The decrease in performance leads to a rise in false positives, increasing inefficiency, and potential costs associated with secondary inspections or scrapping products.
Robust vision systems with a feature set that can adapt and validate after changes and a strong preventive maintenance protocol ensure longevity and reliability.
Whenever a new product is introduced, there's often a need for a Subject Matter Expert (SME) to modify or adapt the existing machine vision solution.
Time and effort were not put into the initial system design to handle multiple different product families, and it lacks a process to add additional SKUs to the system by Production or QA staff.
Delays in adapting to new products the vision system is bypassed, leading to a potential loss of containment and increased costs associated with bringing in an expert.
A more modular and adaptable machine vision system, designed with the foresight of future product additions, making transitions smoother and reducing the need for extensive expert interventions.

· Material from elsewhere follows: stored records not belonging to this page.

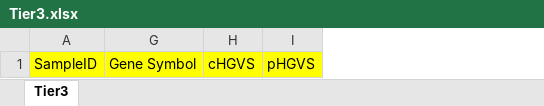
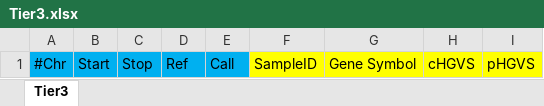
Before and after one commit to liserjrqlxue/anno2xlsx, an Excel workbook: template/Tier3.xlsx, sheet Tier3, drawn as a sheet; only a part is shown; values as stored, in another font and other column widths than the file's, no borders; the diff names each change by its address in the sheet, - before the commit and + after, or states it on an @@ line.

```diff
--- a/template/Tier3.xlsx (sheet Tier3)
+++ b/template/Tier3.xlsx (sheet Tier3)
+column A, row 1: #Chr
@@ column B unhidden, row 1: Start @@
@@ column C unhidden, row 1: Stop @@
@@ column D unhidden, row 1: Ref @@
@@ column E unhidden, row 1: Call @@
```
Also changed, not shown: template/Tier1.xlsx, template/Tier2.xlsx, 2 other files.
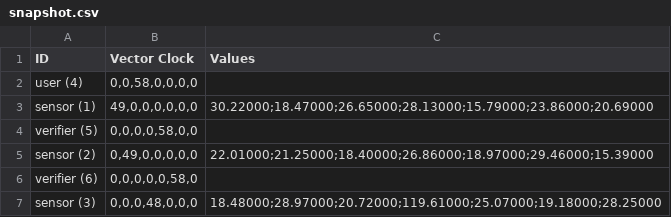
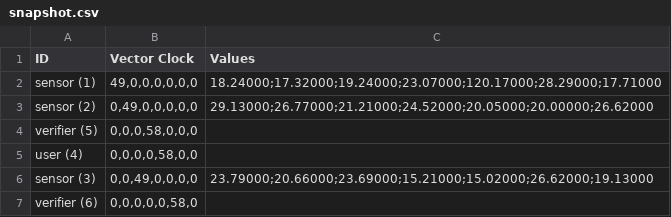
Before and after one commit to 4l3x4ndre/Distributed-System-with-Verification, a CSV file: snapshot.csv, drawn as a sheet.

```diff
--- a/snapshot.csv
+++ b/snapshot.csv
@@ -1,7 +1,7 @@
 ID,Vector Clock,Values
-user (4),"0,0,58,0,0,0,0",
-sensor (1),"49,0,0,0,0,0,0",30.22000;18.47000;26.65000;28.13000;15.79000;23.86000;20.69000
-verifier (5),"0,0,0,0,58,0,0",
-sensor (2),"0,49,0,0,0,0,0",22.01000;21.25000;18.40000;26.86000;18.97000;29.46000;15.39000
+sensor (1),"49,0,0,0,0,0,0",18.24000;17.32000;19.24000;23.07000;120.17000;28.29000;17.71000
+sensor (2),"0,49,0,0,0,0,0",29.13000;26.77000;21.21000;24.52000;20.05000;20.00000;26.62000
+verifier (5),"0,0,0,58,0,0,0",
+user (4),"0,0,0,0,58,0,0",
+sensor (3),"0,0,49,0,0,0,0",23.79000;20.66000;23.69000;15.21000;15.02000;26.62000;19.13000
 verifier (6),"0,0,0,0,0,58,0",
-sensor (3),"0,0,0,48,0,0,0",18.48000;28.97000;20.72000;119.61000;25.07000;19.18000;28.25000
```
Also changed, not shown: 10 other files.
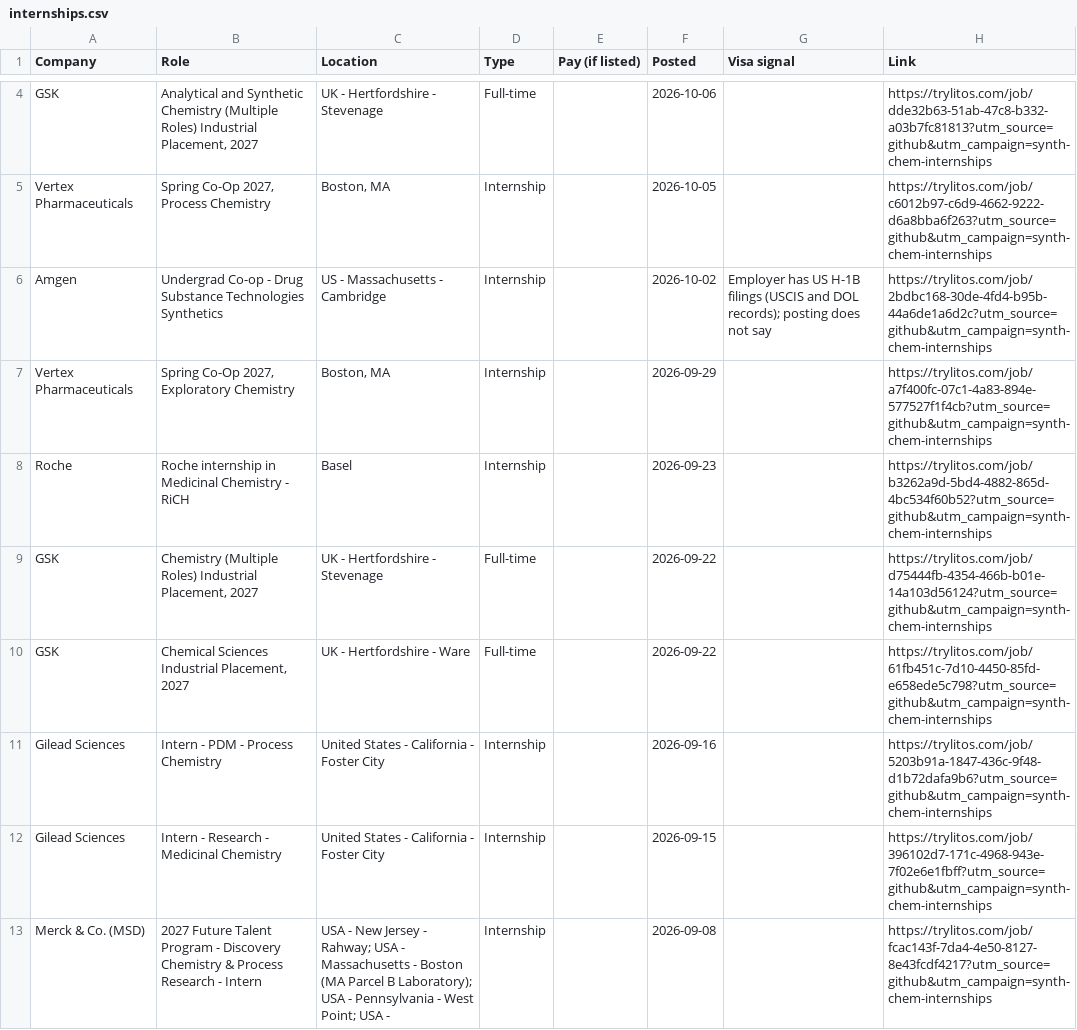
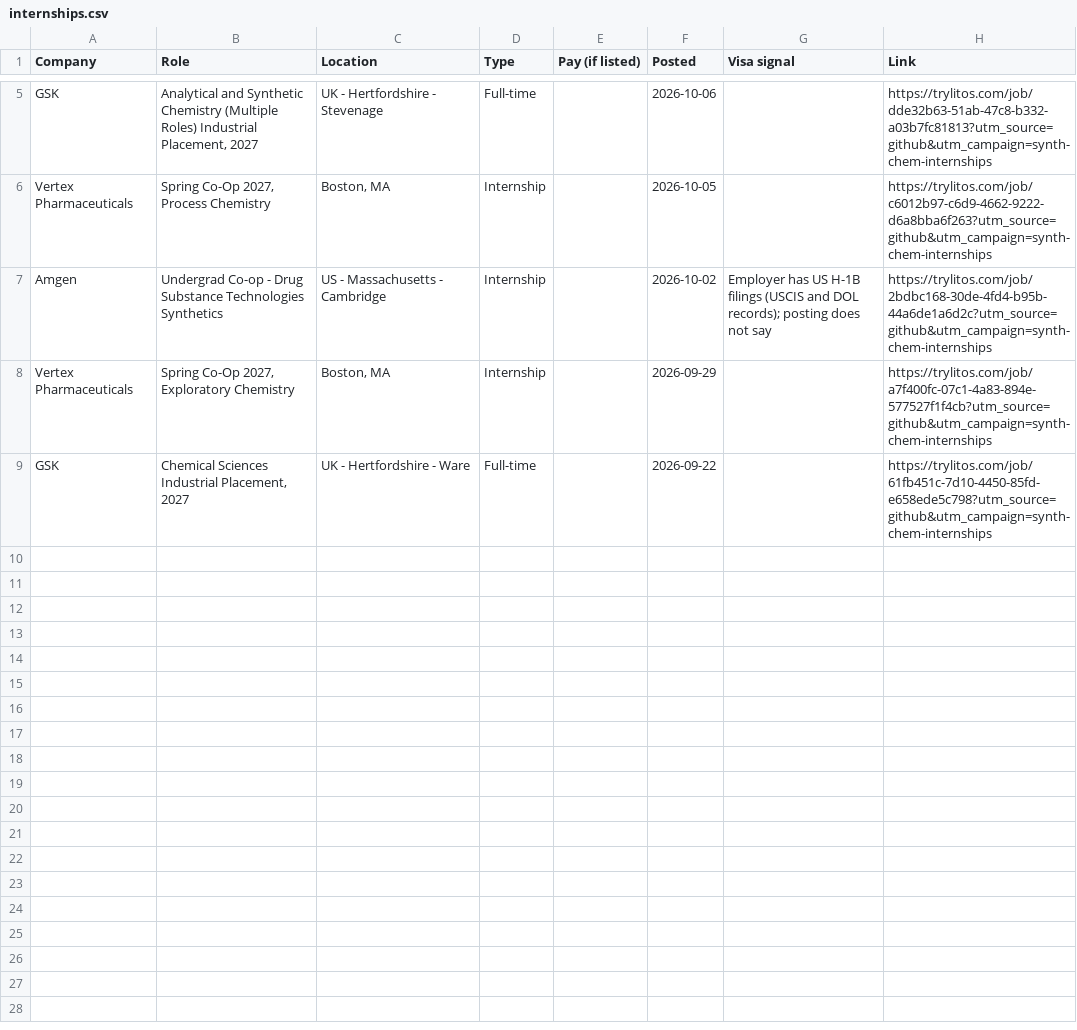
Before and after one commit to mehek-builds/Synthetic-Organic-Chemistry-Jobs, a CSV file: csv/internships.csv, drawn as a sheet; only a part is shown, gaps mark what is left out; the diff covers the shown part only.

```diff
--- a/csv/internships.csv
+++ b/csv/internships.csv
@@ -7,7 +8,2 @@ Amgen,Undergrad Co-op - Drug Substance Technologies Synthetics,US - Massachusett
 Vertex Pharmaceuticals,"Spring Co-Op 2027, Exploratory Chemistry","Boston, MA",Internship,,2026-09-29,,https://trylitos.com/job/a7f400fc-07c1-4a83-894e-577527f1f4cb?utm_source=github&utm_campaign=synth-chem-internships
-Roche,Roche internship in Medicinal Chemistry - RiCH,Basel,Internship,,2026-09-23,,https://trylitos.com/job/b3262a9d-5bd4-4882-865d-4bc534f60b52?utm_source=github&utm_campaign=synth-chem-internships
-GSK,"Chemistry (Multiple Roles) Industrial Placement, 2027",UK - Hertfordshire - Stevenage,Full-time,,2026-09-22,,https://trylitos.com/job/d75444fb-4354-466b-b01e-14a103d56124?utm_source=github&utm_campaign=synth-chem-internships
 GSK,"Chemical Sciences Industrial Placement, 2027",UK - Hertfordshire - Ware,Full-time,,2026-09-22,,https://trylitos.com/job/61fb451c-7d10-4450-85fd-e658ede5c798?utm_source=github&utm_campaign=synth-chem-internships
-Gilead Sciences,Intern - PDM - Process Chemistry,United States - California - Foster City,Internship,,2026-09-16,,https://trylitos.com/job/5203b91a-1847-436c-9f48-d1b72dafa9b6?utm_source=github&utm_campaign=synth-chem-internships
-Gilead Sciences,Intern - Research - Medicinal Chemistry,United States - California - Foster City,Internship,,2026-09-15,,https://trylitos.com/job/396102d7-171c-4968-943e-7f02e6e1fbff?utm_source=github&utm_campaign=synth-chem-internships
-Merck & Co. (MSD),2027 Future Talent Program - Discovery Chemistry & Process Research - Intern,USA - New Jersey - Rahway; USA - Massachusetts - Boston (MA Parcel B Laboratory); USA - Pennsylvania - West Point; USA -,Internship,,2026-09-08,,https://trylitos.com/job/fcac143f-7da4-4e50-8127-8e43fcdf4217?utm_source=github&utm_campaign=synth-chem-internships
```
Also changed, not shown: 2 added rows and 1 removed row elsewhere in this file, csv/all.csv, csv/discovery-synthetic.csv, 9 other files.
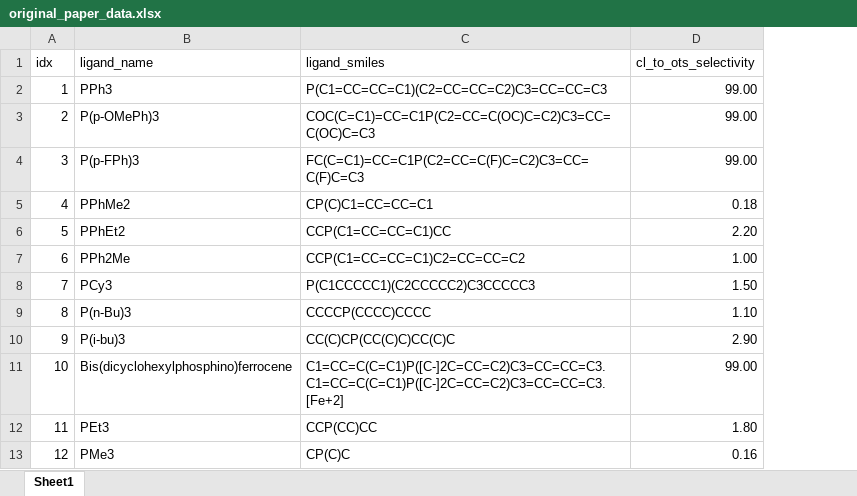
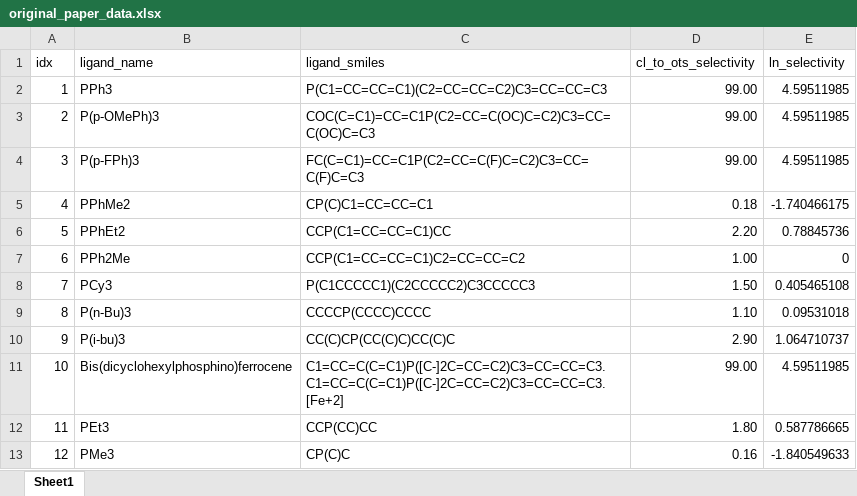
Before and after one commit to JacksonBurns/ArClOTs, an Excel workbook: data/original_paper_data.xlsx, sheet Sheet1, drawn as a sheet; values as stored, in another font and other column widths than the file's, no borders; the diff names each change by its address in the sheet, - before the commit and + after, or states it on an @@ line.

```diff
--- a/data/original_paper_data.xlsx (sheet Sheet1)
+++ b/data/original_paper_data.xlsx (sheet Sheet1)
+column E (ln_selectivity), rows 2-13: 4.59511985 | 4.59511985 | 4.59511985 | -1.740466175 | 0.78845736 | 0 | 0.405465108 | 0.09531018 | 1.064710737 | 4.59511985 | 0.587786665 | -1.840549633
```
Also changed, not shown: 2 other files.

Quality Assurance (QA) teams, who are critical in ensuring product quality, often lack direct access to machine vision data.
Current systems don't always prioritize data accessibility for all stakeholders: system restrictions, data silos, or lack of integration between machine vision and other enterprise systems.
Without access to relevant data, QA cannot effectively understand reject reasons or bring awareness to optimizing upstream processes. Potentially leading to reduced product quality, missed non-conformities, and risks to consumer safety and brand reputation.
Transparent and accessible data solutions. QA teams would have a comprehensive archive of rejected and passed products (images and inspection results), allowing for better analysis, optimization, and overall product quality.
Machine Vision in manufacturing is increasing in maturity, but it still is a specialized discipline.
Poorly architected inspection systems lead to...
unpredictable long term reliability,
inspection data that is difficult to extract,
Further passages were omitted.